CHANCES ARE YOU MAY NEVER HAVE HEARD OF KLAIPEDA. That’s because Lithuania’s oldest city was closed to tourists until Soviet occupation ended in 1990. Since then, Klaipeda has been quickly modernizing — all while keeping its heritage and beauty intact.
Klaipeda is an up-and-coming, quaint and charming seaside city that presents opportunities to explore cultural, historical and natural attractions. The region bills itself as “One port, three destinations,” and cruise ship visitors who have time will want to explore Klaipeda itself as well as nearby Nida and Palanga. Combined, the three destinations are “the jewels of Lithuania,” and all are worth a visit.
Klaipeda. From the new cruise ship terminal, the historical city center is only a few steps away. Visit the Old Town for glimpses of Germanic architecture (Klaipeda was part of Germany until 1923) and half-timbered, lattice-work buildings that reflect the city’s Prussian past. Stroll through Drama Theater Square, where Hitler incited fear into Lithuanians in 1939, or visit some of the city’s many museums.
Take a break at any of Klaipeda’s 300 restaurants and cafes. Adjacent to the terminal, the Castle Museum opened in 2002 on the foundation of an old castle. The museum features authentic 16th and 17th century exhibits. Throughout Klaipeda are reminders of the Soviet occupation that visitors may find interesting.
You’re likely to see antique automobiles from Russia and former East Germany. Venture out into the country side to experience Village Life Lapiai, a preserved collective farm where traditional ways are maintained.

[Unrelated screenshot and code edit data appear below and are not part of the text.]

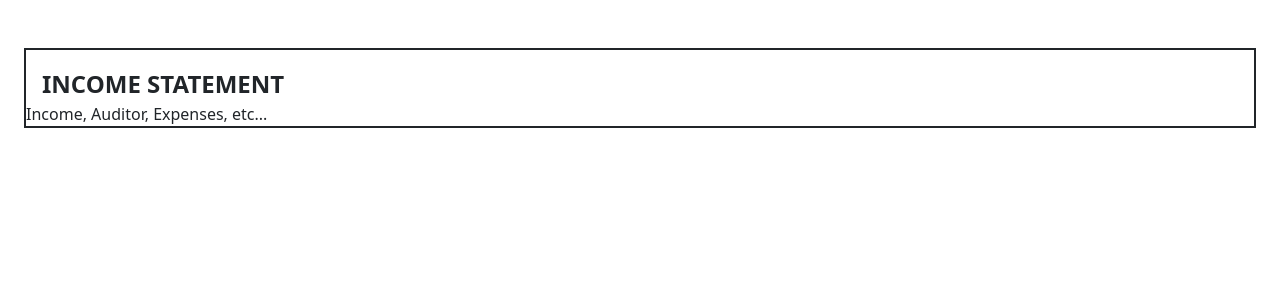
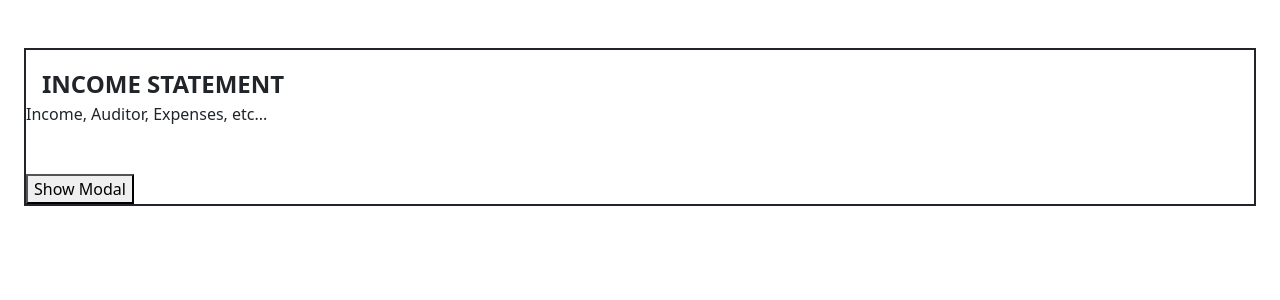
Before and after one commit to crypt096/richdad-financial-statement, a Vue app in the folder frontend/: page / in a window 1280 px wide. Shown: the top 300 px of the page. Built offline with nearby package versions, Linux system fonts and the light colour scheme.

Commit message:
Add Modal.

```diff
--- a/frontend/package.json
+++ b/frontend/package.json
@@ -14,6 +14,7 @@
     "vue": "^3.2.45"
   },
   "devDependencies": {
+    "@types/bootstrap": "^5.2.6",
     "@vitejs/plugin-vue": "^4.0.0",
     "sass": "^1.58.3",
     "typescript": "^4.9.3",
--- /dev/null
+++ b/frontend/src/components/EditFinancialStatementModal.vue
@@ -0,0 +1,38 @@
+<template>
+  <div>
+    <button @click="showModal">Show Modal</button>
+
+    <!-- Bootstrap modal -->
+    <div class="modal" tabindex="-1" ref="modal">
+      <div class="modal-dialog">
+        <div class="modal-content">
+          <div class="modal-header">
+            <h5 class="modal-title">Modal Title</h5>
+            <button type="button" class="btn-close" data-bs-dismiss="modal" aria-label="Close"></button>
+          </div>
+          <div class="modal-body">
+            Modal Body
+          </div>
+          <div class="modal-footer">
+            <button type="button" class="btn btn-secondary" data-bs-dismiss="modal">Close</button>
+            <button type="button" class="btn btn-primary">Save changes</button>
+          </div>
+        </div>
+      </div>
+    </div>
+  </div>
+</template>
+
+<script lang="ts" setup>
+import { ref } from 'vue';
+import { Modal } from 'bootstrap';
+
+const modal = ref<HTMLDivElement | null>(null);
+
+const showModal = () => {
+  if (modal.value) {
+    const modalInstance = new Modal(modal.value);
+    modalInstance.show();
+  }
+};
+</script>
--- a/frontend/src/components/FinancialStatementLayout.vue
+++ b/frontend/src/components/FinancialStatementLayout.vue
@@ -1,8 +1,19 @@
+
+import EditFinancialStatementModal from './EditFinancialStatementModal.vue';
+
 <template>
   <main class="mt-5 m-4 border border-dark border-2 position-relative">
     <div class="fs-4 text-uppercase pt-3 ps-3 fw-semibold">Income Statement</div>
 
     <!-- Rest of code goes here -->
     Income, Auditor, Expenses, etc...
+
+    <div class="mt-5">
+      <edit-financial-statement-modal></edit-financial-statement-modal>
+    </div>
   </main>
 </template>
+
+<script setup lang="ts">
+import EditFinancialStatementModal from './EditFinancialStatementModal.vue';
+</script>
```
Also changed, not shown: 1 other file (tests, documents, lock files or other folders).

Nida. You’ll want to ferry across the Curonian Lagoon to visit the National Maritime Museum and make your way 30 miles south to the seaside resort of Nida. The drive itself is spectacular, as most of the route takes you through the Curonian Spit National Park, named a UNESCO World Heritage Site just five years ago. A ribbon of blacktop rolls over and along sand dunes, the highest in all of Europe (stop to walk out on the dunes and admire the views), to Nida and Lithuania’s border with Russia.
The German writer Thomas Mann lived here in a house commanding a view over the lagoon, and today, his home serves as a museum. Along the way, stop in the resort town of Juodkrante for a stroll up the Hill of Witches, where Lithuanian folklore and fairy tales are depicted through wooden statues.
Palanga. Lithuania boasts more than 60 miles of sandy seashore exposed to the open water. Evenings in the resort town Palanga, throngs of people amble along wide pedestrian promenades, with cafes and attractions on each side, that lead out to the sea for spectacular sunsets.
You’ll want to amble over to the Amber Museum, housed in the 19th century mansion of Count Tishkevichius. There, you’ll learn that there are seven shades of amber ranging from white to black.
Millions of years ago, forests wept resin into the sea, giving birth to the amber that visitors today still find in galleries and museums. It boggles the mind how you can leave Lithuania clutching a piece of amber 40 million to 55 million years old, with “inclusions” of insects or even reptiles that were caught in the resin millennia ago. No place in the Baltic values amber more than Lithuania. Steeped in national folklore and fairy tales, “the gold of Lithuania” is much like Klaipeda itself — lovely to look at and so special that you’ll want to take a piece home.